Volkswagen Group of America has begun the process of buying back cars affected by the ongoing diesel emissions scandal, but you shouldn’t expect to receive a letter or phone call with a buyback offer anytime soon.
VW is going ahead with a buyback program that will see the automaker acquire affected vehicles from dealers’ certified pre-owned (CPO) inventories, a source familiar with the plan told TTAC.
General Motors will sell highly coveted lease returns and company cars online starting next month through a program called the Factory Pre-owned Collection.
The program, which we’ve covered briefly, will sell lease returns and company cars through an online portal that makes those cars available nationwide. GM said its inventory would be roughly 30,000 cars, which all have fewer than 37,000 miles and be covered by extended warranties from the factory. Potential owners can apply for credit through the online portal and pick up their cars at a nearby dealer.
So … if GM is selling the cars owned by GM and GM Financial (or related bank) from a nationwide database, which can be financed online, and merely picked up at a nearby dealership, isn’t that just a direct sale?
Imagine the following scenario: You’re a Buick salesman. An elderly woman comes into your showroom to inquire about a replacement for her Regal. You decide that she’s a great candidate for an Encore, and since you have some previous-year Encore stock you decide that she’s a great candidate for a 2015 Encore instead of the new model. There’s a $149/month lease deal available from GM Financial. What kind of deal do you make for this woman?
If your answer is, “I’d charge her over sticker for the vehicle, switch the lease company to make some back-end money, and add nearly a thousand dollars of profit in fees above that,” then you might just be the salesman that Buick GMC of Beachwood, OH needs.
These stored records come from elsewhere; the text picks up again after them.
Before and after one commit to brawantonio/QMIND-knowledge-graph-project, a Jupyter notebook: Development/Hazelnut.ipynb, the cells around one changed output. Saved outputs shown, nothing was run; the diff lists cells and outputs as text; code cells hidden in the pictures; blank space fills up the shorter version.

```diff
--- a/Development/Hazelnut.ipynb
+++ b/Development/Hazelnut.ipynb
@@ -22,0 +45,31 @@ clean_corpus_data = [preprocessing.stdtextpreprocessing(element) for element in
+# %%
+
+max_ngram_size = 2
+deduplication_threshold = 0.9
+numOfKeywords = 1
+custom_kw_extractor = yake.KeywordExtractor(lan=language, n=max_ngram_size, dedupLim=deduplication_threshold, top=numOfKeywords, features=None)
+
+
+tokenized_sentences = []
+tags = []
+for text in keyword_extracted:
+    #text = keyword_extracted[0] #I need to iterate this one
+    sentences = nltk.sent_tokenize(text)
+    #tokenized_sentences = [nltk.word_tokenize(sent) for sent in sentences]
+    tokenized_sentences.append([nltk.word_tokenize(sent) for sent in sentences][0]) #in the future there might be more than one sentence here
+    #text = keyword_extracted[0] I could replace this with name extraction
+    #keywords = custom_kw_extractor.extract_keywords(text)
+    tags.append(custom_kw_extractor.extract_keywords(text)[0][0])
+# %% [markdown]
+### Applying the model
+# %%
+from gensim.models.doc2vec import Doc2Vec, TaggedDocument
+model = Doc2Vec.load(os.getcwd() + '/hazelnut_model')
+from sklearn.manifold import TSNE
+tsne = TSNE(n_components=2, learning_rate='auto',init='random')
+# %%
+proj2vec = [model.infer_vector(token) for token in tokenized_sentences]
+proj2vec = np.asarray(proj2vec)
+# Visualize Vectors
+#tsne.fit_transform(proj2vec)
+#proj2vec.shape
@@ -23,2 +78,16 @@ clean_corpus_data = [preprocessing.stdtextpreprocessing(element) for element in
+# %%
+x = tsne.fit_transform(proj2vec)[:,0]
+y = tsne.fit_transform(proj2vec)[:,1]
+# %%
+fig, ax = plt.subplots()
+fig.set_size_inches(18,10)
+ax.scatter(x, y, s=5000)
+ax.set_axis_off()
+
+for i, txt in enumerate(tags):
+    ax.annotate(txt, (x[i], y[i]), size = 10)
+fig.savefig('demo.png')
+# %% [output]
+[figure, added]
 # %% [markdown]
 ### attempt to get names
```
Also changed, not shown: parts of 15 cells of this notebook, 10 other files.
With the CT6 and XT5 hitting the floor soon, Cadillac is working on a new dealer incentive program to encourage improvement of the buying experience at its stores.
Automotive News reports the program could bring as much as $850 million to $1 billion USD “in incremental profit” for the brand’s dealership network over the next four to five years, according to president Johan de Nysschen:
If we want to have a strong brand, we need to have a strong franchise. To do that, it means the dealers are profitable and that they’re able to invest in the business and to build the customer experience.
As Volkswagen works to make amends with customers and the public, TDI owners ready to give up their illegally polluting cars are hearing conflicting messages from some Volkswagen dealers who are either unwilling to or begrudgingly taking in those cars on trade.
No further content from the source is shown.